New York The greatest gift George Steinbrenner enjoyed Monday - his 75th birthday - was a peek at the Yankees' books. In a word, they (and The Boss) are loaded.
Of course, the Bombers seem doomed to a summer of on-field mediocrity, bogged down by injuries and long-term contracts to aging stars.
But there's enough cash in the vault (and more where that came from) to keep Steinbrenner happy as long as he continues to own the team.
But as he said last week, retirement looms. There's a debate among Yankee insiders as to whether Steinbrenner's family will reap the massive windfall by selling. Business experts say the Yankees are worth close to $800 million today, and that bottom line could skyrocket to $1 billion in 2009 when the new stadium is completed.
That figure doesn't include the stand-alone value of the YES Network, estimated at another $1 billion.
After the breakdown of sale talks with Cablevision several years ago, The Boss has developed a near-obsessive bond to the Yankees. He's not selling, today or tomorrow or ever. But a person familiar with the club's operations says Steinbrenner's sons, Hal and Hank, "aren't nearly as attached" to the idea of running a sports franchise.
Given the opportunity, insiders say, the younger Steinbrenners would sell the team upon their father's death. That may explain why The Boss recently appointed his son-in-law, Steve Swindal, as his heir apparent. Under Swindal, who is married to Steinbrenner's daughter, Jennifer, it's much more likely the Yankees will remain in the family.
"I think Steve is totally engaged with the team," said Andrew Zimbalist, a sports economist and the author of numerous books about baseball's financial growth.
Steinbrenner's associates say he's determined to remain in charge of the Yankees' day-to-day operation until the new ballpark is completed, thus assuring his legacy forever is linked to the facility. By 2009, with the Yankees literally beginning a new era, the pressure on Swindal to keep the Yankees as a Steinbrenner family entity will be overwhelming; he'll have no choice but to turn away from potential buyers.

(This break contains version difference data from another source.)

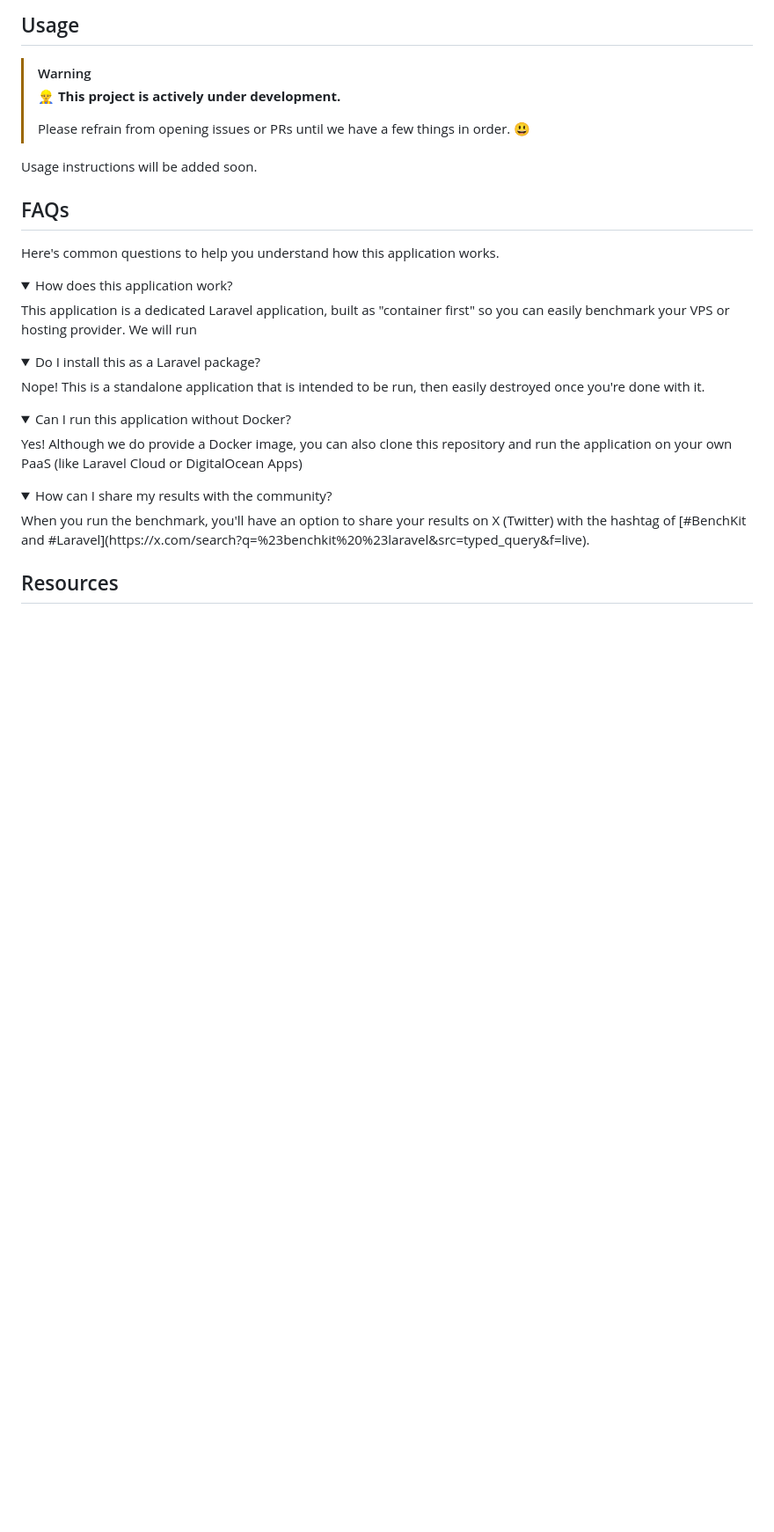
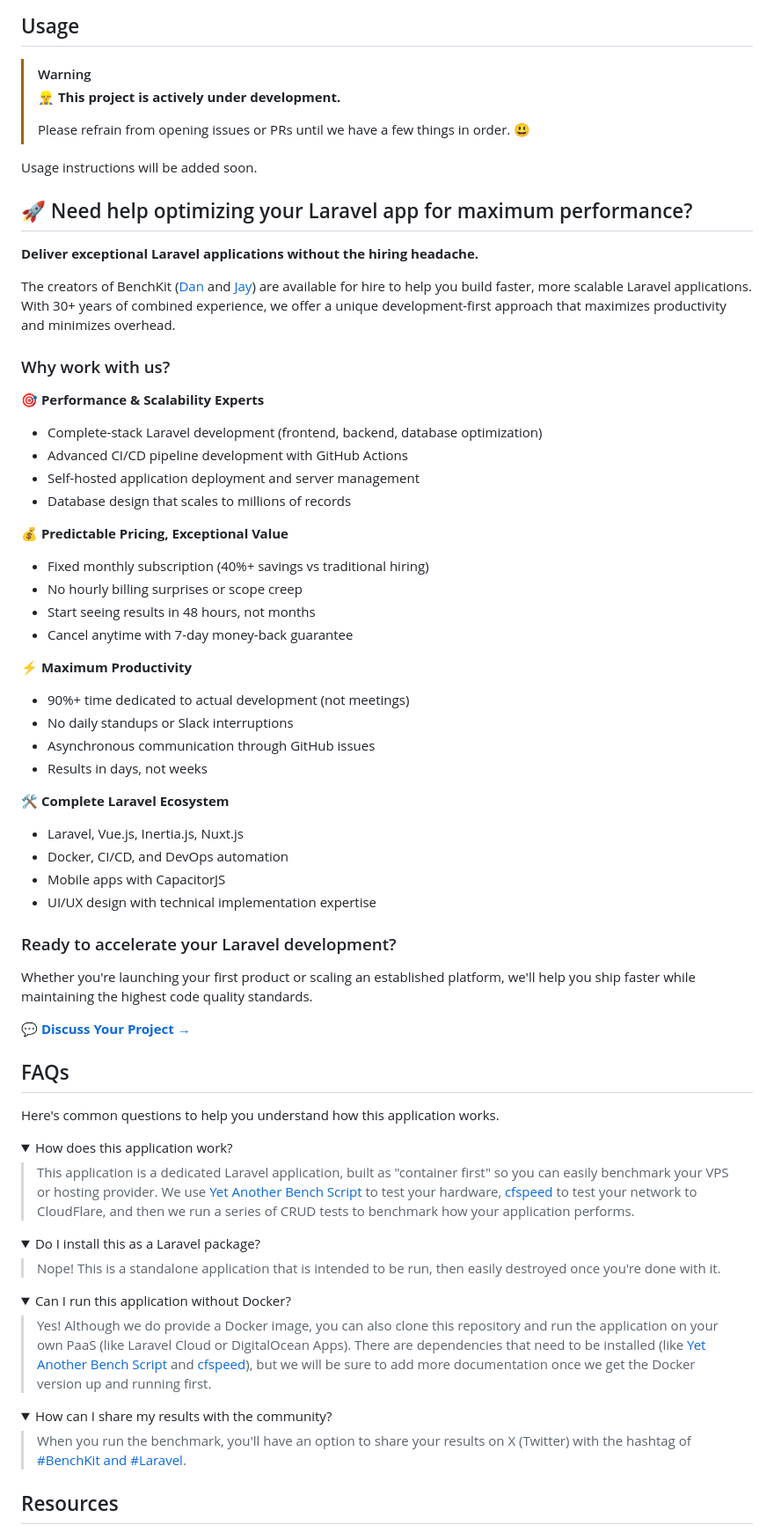
Before and after one commit to serversideup/benchkit-laravel, a Markdown page: README.md, the part around one of its changes. Shown at 88% size. Drawn GitHub-style; folded sections open; blank space fills up the shorter version.

Commit message:
Enhance README.md to include community results sharing section and promote performance optimization services offered by the creators of BenchKit

```diff
--- a/README.md
+++ b/README.md
@@ -29,23 +35,66 @@ Spin is an [open source tool built by Server Side Up](https://serversideup.net/o
 
 Usage instructions will be added soon.
 
+## 🚀 Need help optimizing your Laravel app for maximum performance?
+
+**Deliver exceptional Laravel applications without the hiring headache.**
+
+The creators of BenchKit ([Dan](https://x.com/danpastori) and [Jay](https://x.com/jaydrogers)) are available for hire to help you build faster, more scalable Laravel applications. With 30+ years of combined experience, we offer a unique development-first approach that maximizes productivity and minimizes overhead.
+
+### Why work with us?
+
+**🎯 Performance & Scalability Experts**
+- Complete-stack Laravel development (frontend, backend, database optimization)
+- Advanced CI/CD pipeline development with GitHub Actions
+- Self-hosted application deployment and server management
+- Database design that scales to millions of records
+
+**💰 Predictable Pricing, Exceptional Value**
+- Fixed monthly subscription (40%+ savings vs traditional hiring)
+- No hourly billing surprises or scope creep
+- Start seeing results in 48 hours, not months
+- Cancel anytime with 7-day money-back guarantee
+
+**⚡ Maximum Productivity**
+- 90%+ time dedicated to actual development (not meetings)
+- No daily standups or Slack interruptions
+- Asynchronous communication through GitHub issues
+- Results in days, not weeks
+
+**🛠️ Complete Laravel Ecosystem**
+- Laravel, Vue.js, Inertia.js, Nuxt.js
+- Docker, CI/CD, and DevOps automation
+- Mobile apps with CapacitorJS
+- UI/UX design with technical implementation expertise
+
+### Ready to accelerate your Laravel development?
+
+Whether you're launching your first product or scaling an established platform, we'll help you ship faster while maintaining the highest code quality standards.
+
+**[💬 Discuss Your Project →](https://serversideup.net/hire-us)**
+
 ## FAQs
 Here's common questions to help you understand how this application works.
 <details>
   <summary>How does this application work?</summary>
-  This application is a dedicated Laravel application, built as "container first" so you can easily benchmark your VPS or hosting provider. We will run
+
+  > This application is a dedicated Laravel application, built as "container first" so you can easily benchmark your VPS or hosting provider. We use [Yet Another Bench Script](https://github.com/masonr/yet-another-bench-script) to test your hardware, [cfspeed](https://github.com/makotom/cfspeed) to test your network to CloudFlare, and then we run a series of CRUD tests to benchmark how your application performs.
+
 </details>
 <details>
   <summary>Do I install this as a Laravel package?</summary>
-  Nope! This is a standalone application that is intended to be run, then easily destroyed once you're done with it.
+
+  > Nope! This is a standalone application that is intended to be run, then easily destroyed once you're done with it.
 </details>
 <details>
   <summary>Can I run this application without Docker?</summary>
-  Yes! Although we do provide a Docker image, you can also clone this repository and run the application on your own PaaS (like Laravel Cloud or DigitalOcean Apps)
+
+  > Yes! Although we do provide a Docker image, you can also clone this repository and run the application on your own PaaS (like Laravel Cloud or DigitalOcean Apps). There are dependencies that need to be installed (like [Yet Another Bench Script](https://github.com/masonr/yet-another-bench-script) and [cfspeed](https://github.com/makotom/cfspeed)), but we will be sure to add more documentation once we get the Docker version up and running first.
 </details>
 <details>
   <summary>How can I share my results with the community?</summary>
-  When you run the benchmark, you'll have an option to share your results on X (Twitter) with the hashtag of [#BenchKit and #Laravel](https://x.com/search?q=%23benchkit%20%23laravel&src=typed_query&f=live).
+
+  > When you run the benchmark, you'll have an option to share your results on X (Twitter) with the hashtag of [#BenchKit and #Laravel](https://x.com/search?q=%23benchkit%20%23laravel&src=typed_query&f=live).
 </details>
 
 ## Resources
```
Also changed, not shown: other parts of README.md (+6 -0 lines).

But that's not to say the next generation of Steinbrenners will be as volatile or intimidating to employees. Yankees underlings are awaiting the day when The Boss' visits from Tampa don't cause Stadium-wide panic.
What no one denies is that Steinbrenner still lives and dies with every Yankee setback. While counter-rumors persist that the owner's overall health is failing - he conspicuously avoided speaking at the news conference to announce the new stadium - one member of his staff said, "If George is sick, it's (the Yankees) that are making him that way."
Maybe that's why the Stadium means so much to Steinbrenner in the latter stages of his life. Although the Yankees are flush with profit and on a pace to draw almost 4 million fans this season, a facility upgrade is, in Zimbalist's words, "a matter of legacy."